■ Problem details:
Your answer should be every line below that includes the word "Manager".

(Web page edit records)
[Start of Attachment]

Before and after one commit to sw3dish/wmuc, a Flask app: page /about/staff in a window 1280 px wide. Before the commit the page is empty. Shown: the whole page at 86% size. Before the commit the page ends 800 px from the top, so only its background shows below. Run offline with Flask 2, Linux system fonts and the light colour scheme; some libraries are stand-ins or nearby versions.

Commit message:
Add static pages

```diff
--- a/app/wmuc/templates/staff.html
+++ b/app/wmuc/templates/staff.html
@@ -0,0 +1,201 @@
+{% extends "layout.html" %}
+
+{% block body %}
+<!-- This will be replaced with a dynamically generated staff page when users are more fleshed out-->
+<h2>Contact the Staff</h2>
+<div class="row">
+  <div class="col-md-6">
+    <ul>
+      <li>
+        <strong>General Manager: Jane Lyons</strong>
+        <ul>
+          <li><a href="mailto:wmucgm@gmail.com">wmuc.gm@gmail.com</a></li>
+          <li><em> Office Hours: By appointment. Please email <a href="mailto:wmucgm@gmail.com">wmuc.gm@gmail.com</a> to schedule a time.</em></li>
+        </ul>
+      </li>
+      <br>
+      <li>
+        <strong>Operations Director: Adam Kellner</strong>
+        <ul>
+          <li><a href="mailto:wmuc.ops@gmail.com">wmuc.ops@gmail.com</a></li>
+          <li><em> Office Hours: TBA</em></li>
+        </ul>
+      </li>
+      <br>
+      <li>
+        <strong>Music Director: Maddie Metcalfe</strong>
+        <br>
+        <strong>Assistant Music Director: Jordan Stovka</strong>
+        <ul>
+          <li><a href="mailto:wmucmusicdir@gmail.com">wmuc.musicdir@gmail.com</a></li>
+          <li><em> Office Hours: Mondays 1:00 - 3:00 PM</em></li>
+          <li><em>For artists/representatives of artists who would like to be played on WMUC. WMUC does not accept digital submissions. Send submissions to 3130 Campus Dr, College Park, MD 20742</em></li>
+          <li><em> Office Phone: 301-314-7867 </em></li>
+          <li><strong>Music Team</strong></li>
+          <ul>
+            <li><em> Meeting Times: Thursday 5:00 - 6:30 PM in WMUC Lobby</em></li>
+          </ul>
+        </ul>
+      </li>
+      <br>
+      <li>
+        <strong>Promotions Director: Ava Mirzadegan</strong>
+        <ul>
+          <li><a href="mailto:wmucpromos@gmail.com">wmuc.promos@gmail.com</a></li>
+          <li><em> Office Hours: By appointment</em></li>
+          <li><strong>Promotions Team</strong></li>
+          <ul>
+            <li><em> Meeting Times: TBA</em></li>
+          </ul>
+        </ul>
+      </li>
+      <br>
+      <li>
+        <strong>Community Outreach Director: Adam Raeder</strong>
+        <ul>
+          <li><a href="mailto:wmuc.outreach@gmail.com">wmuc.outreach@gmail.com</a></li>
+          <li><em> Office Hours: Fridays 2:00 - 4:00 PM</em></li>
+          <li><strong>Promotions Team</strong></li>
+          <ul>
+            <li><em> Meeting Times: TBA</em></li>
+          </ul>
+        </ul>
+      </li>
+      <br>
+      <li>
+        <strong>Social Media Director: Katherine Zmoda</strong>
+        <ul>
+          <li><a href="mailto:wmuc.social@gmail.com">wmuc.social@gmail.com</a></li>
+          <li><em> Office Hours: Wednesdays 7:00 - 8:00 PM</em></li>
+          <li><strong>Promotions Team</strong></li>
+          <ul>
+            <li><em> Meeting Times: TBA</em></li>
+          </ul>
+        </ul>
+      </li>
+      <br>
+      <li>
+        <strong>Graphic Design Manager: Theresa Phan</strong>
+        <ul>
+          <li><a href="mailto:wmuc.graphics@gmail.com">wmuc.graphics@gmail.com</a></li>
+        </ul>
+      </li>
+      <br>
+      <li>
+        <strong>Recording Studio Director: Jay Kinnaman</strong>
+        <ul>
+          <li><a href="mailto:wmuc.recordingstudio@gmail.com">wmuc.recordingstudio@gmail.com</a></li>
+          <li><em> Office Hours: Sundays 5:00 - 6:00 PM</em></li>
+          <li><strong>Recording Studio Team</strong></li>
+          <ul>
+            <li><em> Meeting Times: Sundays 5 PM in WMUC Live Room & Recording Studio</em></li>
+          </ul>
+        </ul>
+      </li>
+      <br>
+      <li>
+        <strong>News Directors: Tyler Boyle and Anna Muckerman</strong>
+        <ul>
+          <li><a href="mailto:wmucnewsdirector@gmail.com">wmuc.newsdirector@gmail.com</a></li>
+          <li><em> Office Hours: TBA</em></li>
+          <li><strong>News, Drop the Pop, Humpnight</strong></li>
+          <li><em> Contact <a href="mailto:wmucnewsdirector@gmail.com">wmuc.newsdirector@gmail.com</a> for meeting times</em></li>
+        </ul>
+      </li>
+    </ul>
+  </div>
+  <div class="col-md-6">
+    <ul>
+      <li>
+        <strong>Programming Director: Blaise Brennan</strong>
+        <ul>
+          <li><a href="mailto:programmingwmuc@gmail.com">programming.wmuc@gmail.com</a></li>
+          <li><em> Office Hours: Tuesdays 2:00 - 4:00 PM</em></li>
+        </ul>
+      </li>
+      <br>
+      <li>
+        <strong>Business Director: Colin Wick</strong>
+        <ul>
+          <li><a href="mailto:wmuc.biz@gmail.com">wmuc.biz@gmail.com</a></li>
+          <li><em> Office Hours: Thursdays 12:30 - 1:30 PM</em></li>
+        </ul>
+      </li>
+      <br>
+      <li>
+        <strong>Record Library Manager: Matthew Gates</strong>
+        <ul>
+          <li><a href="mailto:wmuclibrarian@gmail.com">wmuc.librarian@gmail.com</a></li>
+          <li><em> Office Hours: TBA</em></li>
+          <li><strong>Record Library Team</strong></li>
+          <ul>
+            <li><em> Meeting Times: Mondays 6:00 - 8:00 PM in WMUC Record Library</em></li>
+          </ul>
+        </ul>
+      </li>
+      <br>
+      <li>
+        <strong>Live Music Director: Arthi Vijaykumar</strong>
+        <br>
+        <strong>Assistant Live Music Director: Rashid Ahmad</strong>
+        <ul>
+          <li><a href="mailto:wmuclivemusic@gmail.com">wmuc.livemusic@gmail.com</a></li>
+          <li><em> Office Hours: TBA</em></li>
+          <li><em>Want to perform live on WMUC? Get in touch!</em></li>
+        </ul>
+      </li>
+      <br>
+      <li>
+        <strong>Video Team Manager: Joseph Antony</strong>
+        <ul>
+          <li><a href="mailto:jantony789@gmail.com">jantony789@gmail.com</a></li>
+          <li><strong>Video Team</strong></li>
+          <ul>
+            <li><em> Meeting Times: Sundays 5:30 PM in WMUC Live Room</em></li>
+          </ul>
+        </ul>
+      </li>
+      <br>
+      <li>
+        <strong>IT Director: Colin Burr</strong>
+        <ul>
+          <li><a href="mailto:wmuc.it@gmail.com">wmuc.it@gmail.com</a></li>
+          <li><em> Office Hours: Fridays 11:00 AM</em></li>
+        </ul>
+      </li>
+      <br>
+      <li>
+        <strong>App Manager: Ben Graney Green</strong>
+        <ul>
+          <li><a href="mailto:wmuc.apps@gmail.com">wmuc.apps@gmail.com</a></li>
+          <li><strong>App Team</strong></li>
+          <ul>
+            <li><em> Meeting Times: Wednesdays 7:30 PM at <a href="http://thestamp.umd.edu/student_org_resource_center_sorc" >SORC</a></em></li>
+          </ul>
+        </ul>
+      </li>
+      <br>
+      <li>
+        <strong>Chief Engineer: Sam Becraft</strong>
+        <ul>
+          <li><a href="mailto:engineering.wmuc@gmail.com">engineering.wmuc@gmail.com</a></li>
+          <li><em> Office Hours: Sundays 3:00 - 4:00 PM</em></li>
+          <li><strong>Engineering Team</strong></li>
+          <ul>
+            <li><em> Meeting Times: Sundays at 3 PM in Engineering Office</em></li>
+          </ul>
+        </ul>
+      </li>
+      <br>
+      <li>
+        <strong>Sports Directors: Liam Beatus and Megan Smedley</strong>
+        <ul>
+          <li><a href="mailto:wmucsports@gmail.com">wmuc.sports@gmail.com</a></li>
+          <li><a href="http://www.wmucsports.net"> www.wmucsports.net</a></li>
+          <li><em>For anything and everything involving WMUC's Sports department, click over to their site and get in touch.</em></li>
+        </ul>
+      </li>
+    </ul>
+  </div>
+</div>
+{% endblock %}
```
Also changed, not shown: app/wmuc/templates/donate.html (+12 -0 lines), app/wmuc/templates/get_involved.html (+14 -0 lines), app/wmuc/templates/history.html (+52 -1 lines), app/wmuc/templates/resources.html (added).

[End of Attachment]

■ Exercise result:
+        <strong>General Manager: Jane Lyons</strong>
+        <strong>Graphic Design Manager: Theresa Phan</strong>
+        <strong>Record Library Manager: Matthew Gates</strong>
+        <strong>Video Team Manager: Joseph Antony</strong>
+        <strong>App Manager: Ben Graney Green</strong>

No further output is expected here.